A toddler's world can mean non-stop motion, but for young children who are visually impaired, it can mean a world of uncertainty. CBS2's Jessica Moore shows us a gift that's paving the way for progress for children.
- A toddler's world can mean nonstop motion. But for young children who are visually impaired, it can mean a world of uncertainty and obstacles. And it can be sort of scary, too. CBS 2's Jessica Moore shows us a gift that's paving the way for their progress.
JESSICA MOORE: Jorge Alcantarez is three years old, and the hope is that the device he is holding will change his life. It's a special cane, developed for children between the ages of one and five who are blind or seriously visually impaired.
GRACE AMBROSE-ZAKEN: Safety is everything to learning.
JESSICA MOORE: Grace Ambrose-Zaken, a professor of orientation and mobility at Hunter College, is one of the developers of the toddler cane.

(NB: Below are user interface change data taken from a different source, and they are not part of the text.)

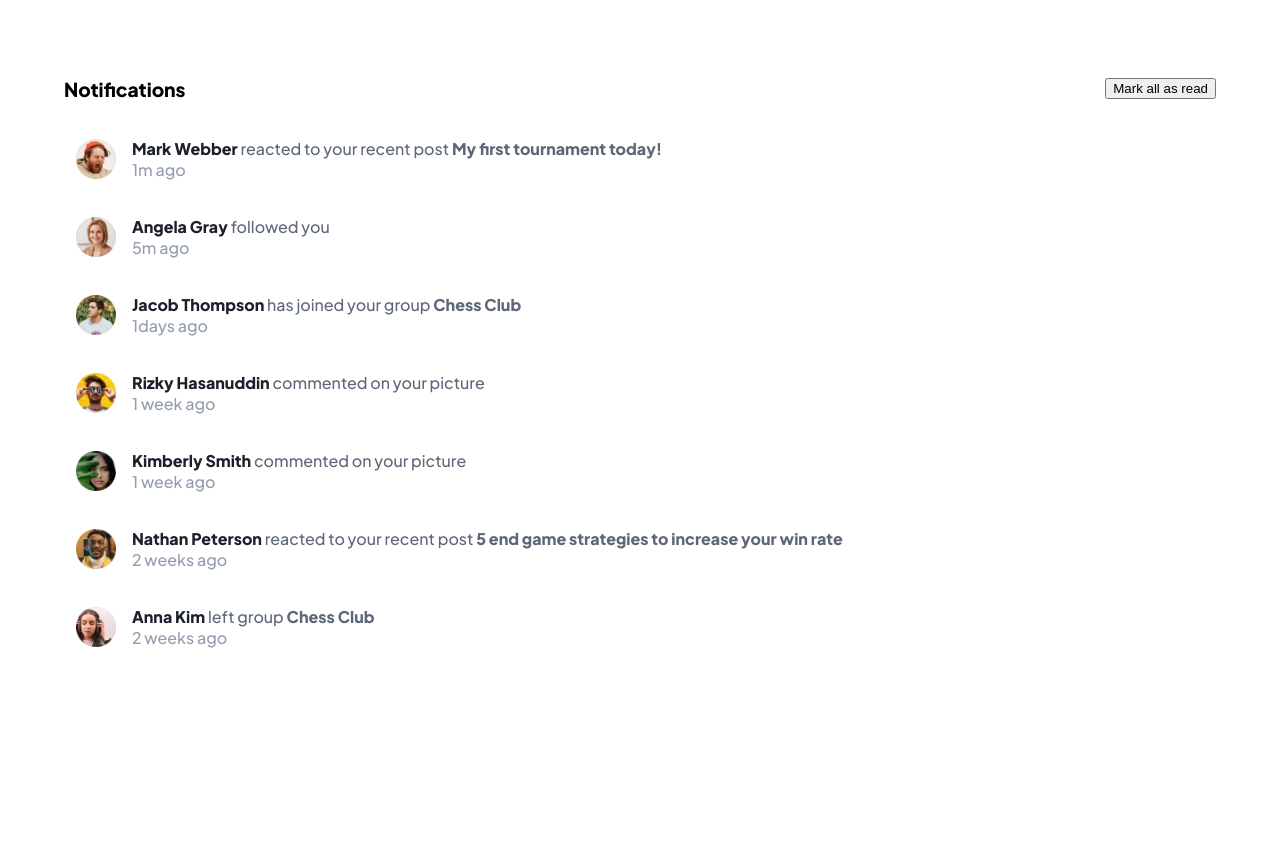
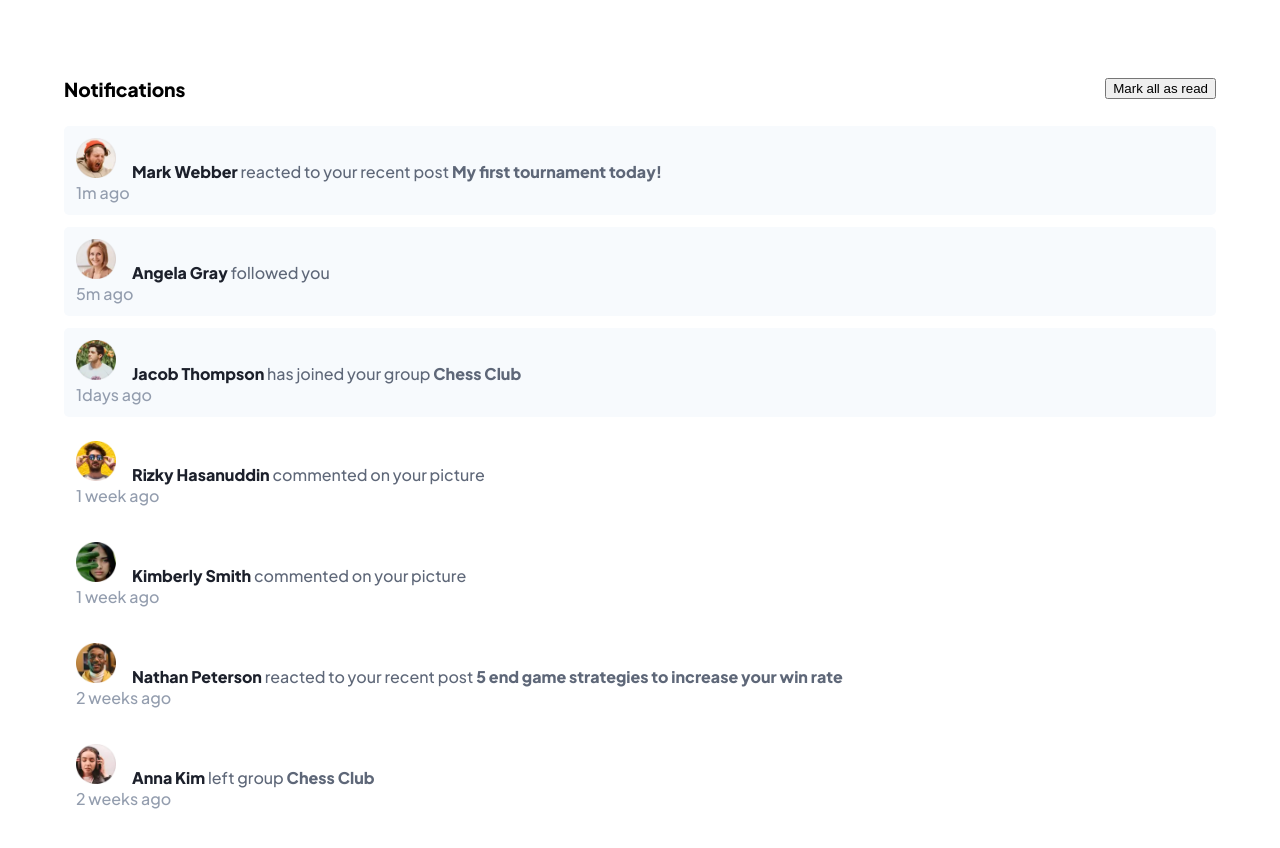
Before and after one commit to PhilJG/notification-page, a React (Create React App) app: page / in a window 1280 px wide. Shown: the top 848 px of the page. Before the commit the page ends 800 px from the top, so only its background shows below. Built offline with nearby package versions, Linux system fonts and the light colour scheme.

Commit message:
Users.js & App.js updated so that component changes from unread to read on press of the Mark all as read button

```diff
--- a/src/App.js
+++ b/src/App.js
@@ -1,12 +1,11 @@
-import { useState } from "react";
 import { Component } from "react";
 import "./App.css";
 // import Head from "./components/Head";
 import User from "./components/User";
 
 class App extends Component {
-  constructor() {
-    super();
+  constructor(props) {
+    super(props);
     this.state = {
       users: [
         {
@@ -15,7 +14,7 @@ class App extends Component {
           lastName: "webber",
           activity: "reacted to your recent post",
           post: "My first tournament today!",
-          read: false,
+          unread: true,
           when: "1m ago",
         },
         {
@@ -23,7 +22,7 @@ class App extends Component {
           firstName: "angela",
           lastName: "gray",
           activity: "followed you",
-          read: false,
+          unread: true,
           when: "5m ago",
         },
         {
@@ -32,7 +31,7 @@ class App extends Component {
           lastName: "thompson",
           activity: "has joined your group",
           post: "Chess Club",
-          read: false,
+          unread: true,
           when: "1days ago",
         },
         {
@@ -40,7 +39,7 @@ class App extends Component {
           firstName: "rizky",
           lastName: "hasanuddin",
           activity: "commented on your picture",
-          read: true,
+          unread: false,
           when: "1 week ago",
         },
         {
@@ -48,7 +47,7 @@ class App extends Component {
           firstName: "kimberly",
           lastName: "smith",
           activity: "commented on your picture",
-          read: true,
+          unread: false,
           when: "1 week ago",
         },
         {
@@ -57,7 +56,7 @@ class App extends Component {
           lastName: "peterson",
           activity: "reacted to your recent post",
           post: "5 end game strategies to increase your win rate",
-          read: true,
+          unread: false,
           when: "2 weeks ago",
         },
         {
@@ -66,29 +65,24 @@ class App extends Component {
           lastName: "kim",
           activity: "left group",
           post: "Chess Club",
-          read: true,
+          unread: false,
           when: "2 weeks ago",
         },
       ],
     };
   }
-   markRead = () => {
+
+   markAllRead = () => {
 
      // loop through users array
      // produce new user object that is set to false with map
-     let readUsers = this.state.users.map((u) => {
-       //if user has not been read(false)
-       if (u.read === false) {
-         //change to read(true)
-         u.read = true;
-         console.log(u);
+     const updatedUsers = this.state.users.map(user => {
+      console.log('clicked');
 
-       }
-       return u;
+      return { ...user, unread: false };
      });
-     // setState changed to new readUsers array
-     this.setState({ users: readUsers });
-     console.log('read');
+
+     this.setState({users: updatedUsers});
 
    };
 
@@ -106,7 +100,7 @@ class App extends Component {
             </div>
           </div>
           <button
-          onClick={this.state.markRead}
+          onClick={this.markAllRead}
           className="head__read">
             Mark all as read
           </button>
@@ -116,14 +110,16 @@ class App extends Component {
         {this.state.users.map((user) => (
           <User
             key={user.id}
+            className={user.unread ? "unread" : "read"}
             firstName={user.firstName}
             lastName={user.lastName}
             activity={user.activity}
             post={user.post}
             when={user.when}
-            read={user.read}
+            s
+            // read={user.read && <span>(read)</span>}
             //passing markRead function into component
-            markRead={this.markRead}
+            // markRead={(this.markRead)}
           />
         ))}
       </div>
--- a/src/components/User.js
+++ b/src/components/User.js
@@ -5,47 +5,32 @@ import "./appStyle.css";
 
 class User extends Component {
 
-  constructor(props){
-    super(props);
-   this.state = {
-    hasChanged: false
-   }
-  }
+  render() {
+    const  { id, className, firstName, lastName, activity, post, when} = this.props
 
-  changeState = () => {
-    // ev.preventDefault();
-    this.setState({hasChanged:true})
-    console.log('changed');
-
-
-    //pass the name back up to App.js level which will make the state change in the parent rerender
-    // this.props.markRead(this.props.firstName)
-
-  }
-  render() {
-    return (
-      <div >
-            <div className={"notification flex"} key={this.props.id}>
+  return (
+    <div>
+            <div className={`user notification ${className}`} key={id}>
               <img
                 className="avatar"
-                src={`./assets/images/avatar-${this.props.firstName}-${this.props.lastName}.webp`}
-           ></img>
+                src={`./assets/images/avatar-${firstName}-${lastName}.webp`}
+                ></img>
               <div className="notification__box">
                 <span className="notification__prop notification__prop--name">
-                  {this.props.firstName} {this.props.lastName}
+                  {firstName} {lastName}
                 </span>
                 {"  "}
                 <span className="notification__prop notification__prop--activity">
-                  {this.props.activity}
+                  {activity}
                 </span>
                 {"  "}
                 <span className="notification__prop notification__prop--post">
-                  {this.props.post}{" "}
+                  {post}{" "}
                 </span>
                 <div>
                   {this.props.circle}
                   <span className="notification__prop notification__prop--when">
-                    {this.props.when}
+                    {when}
                   </span>
                   {/* <button onClick={this.changeState}>Mark as read</button>
                   {this.state.hasChanged && (<span>Updated</span>)} */}
@@ -56,6 +41,7 @@ class User extends Component {
     );
   }
 }
+
 
 // return (
 //   <div className='notification flex'>
--- a/src/components/appStyle.css
+++ b/src/components/appStyle.css
@@ -61,11 +61,11 @@ a {
   border-radius: 5px;
 }
 
-.notification__read {
+.read {
   background-color: var(--white);
 }
 
-.notification__unread {
+.unread {
   background-color: var(--very-light-grayish-blue);
 
 }
@@ -98,11 +98,11 @@ a {
   cursor: pointer;
 }
 
-.read {
+/* .read {
   width: 10px;
   height: 10px;
   -webkit-border-radius: 25px;
   -moz-border-radius: 25px;
   border-radius: 25px;
   background: var(--red);
-}
+} */
```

GRACE AMBROSE-ZAKEN: When you feel safe, you build self-confidence, you start just doing your natural exploring, interacting with the world.
JESSICA MOORE: The cane, developed in conjunction with City College, looks deceptively simple. There's a waistband to hold it in place on the toddler, and it's lightweight enough to maneuver easily. Jorge's dad is grateful for this important opportunity being given to his son.
JORGE ALCANTAREZ: I try the best for him. I pray every day.
JESSICA MOORE: The family is currently homeless, and the cane has been donated. They cost $625, but are given free to families in need. About 1,200 toddler canes have been given out so far.
TARA OLSON: It gives the child the opportunity to be independent, to give them freedom.
JESSICA MOORE: Tara Olson is an occupational therapist with the Vision Services for the Blind and Visually Impaired. She says she sees a lot of promise in young Jorge to master the toddler cane.
TARA OLSON: He needs opportunity for a better life.
JESSICA MOORE: And hopefully with this new cane, the path will be that much easier for this little boy. Jessica Moore, CBS 2 News.